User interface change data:

Start of Block

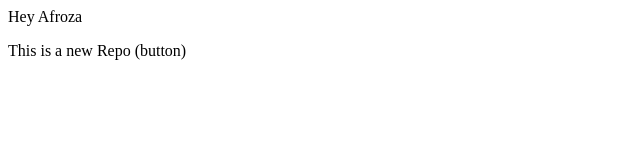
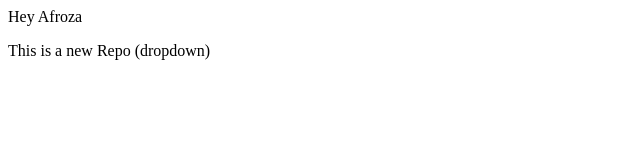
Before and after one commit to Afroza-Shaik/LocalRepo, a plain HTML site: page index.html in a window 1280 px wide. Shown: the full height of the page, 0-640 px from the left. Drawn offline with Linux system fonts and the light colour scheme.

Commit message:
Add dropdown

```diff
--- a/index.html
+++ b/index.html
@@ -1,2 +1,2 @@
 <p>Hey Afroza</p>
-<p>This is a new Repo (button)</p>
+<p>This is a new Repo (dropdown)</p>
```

End of Block

◆ **PROBLEM**
Where a line above contains the word "html", show that line.

◆ **PROBLEM SOLUTION**
Before and after one commit to Afroza-Shaik/LocalRepo, a plain HTML site: page index.html in a window 1280 px wide. Shown: the full height of the page, 0-640 px from the left. Drawn offline with Linux system fonts and the light colour scheme.
--- a/index.html
+++ b/index.html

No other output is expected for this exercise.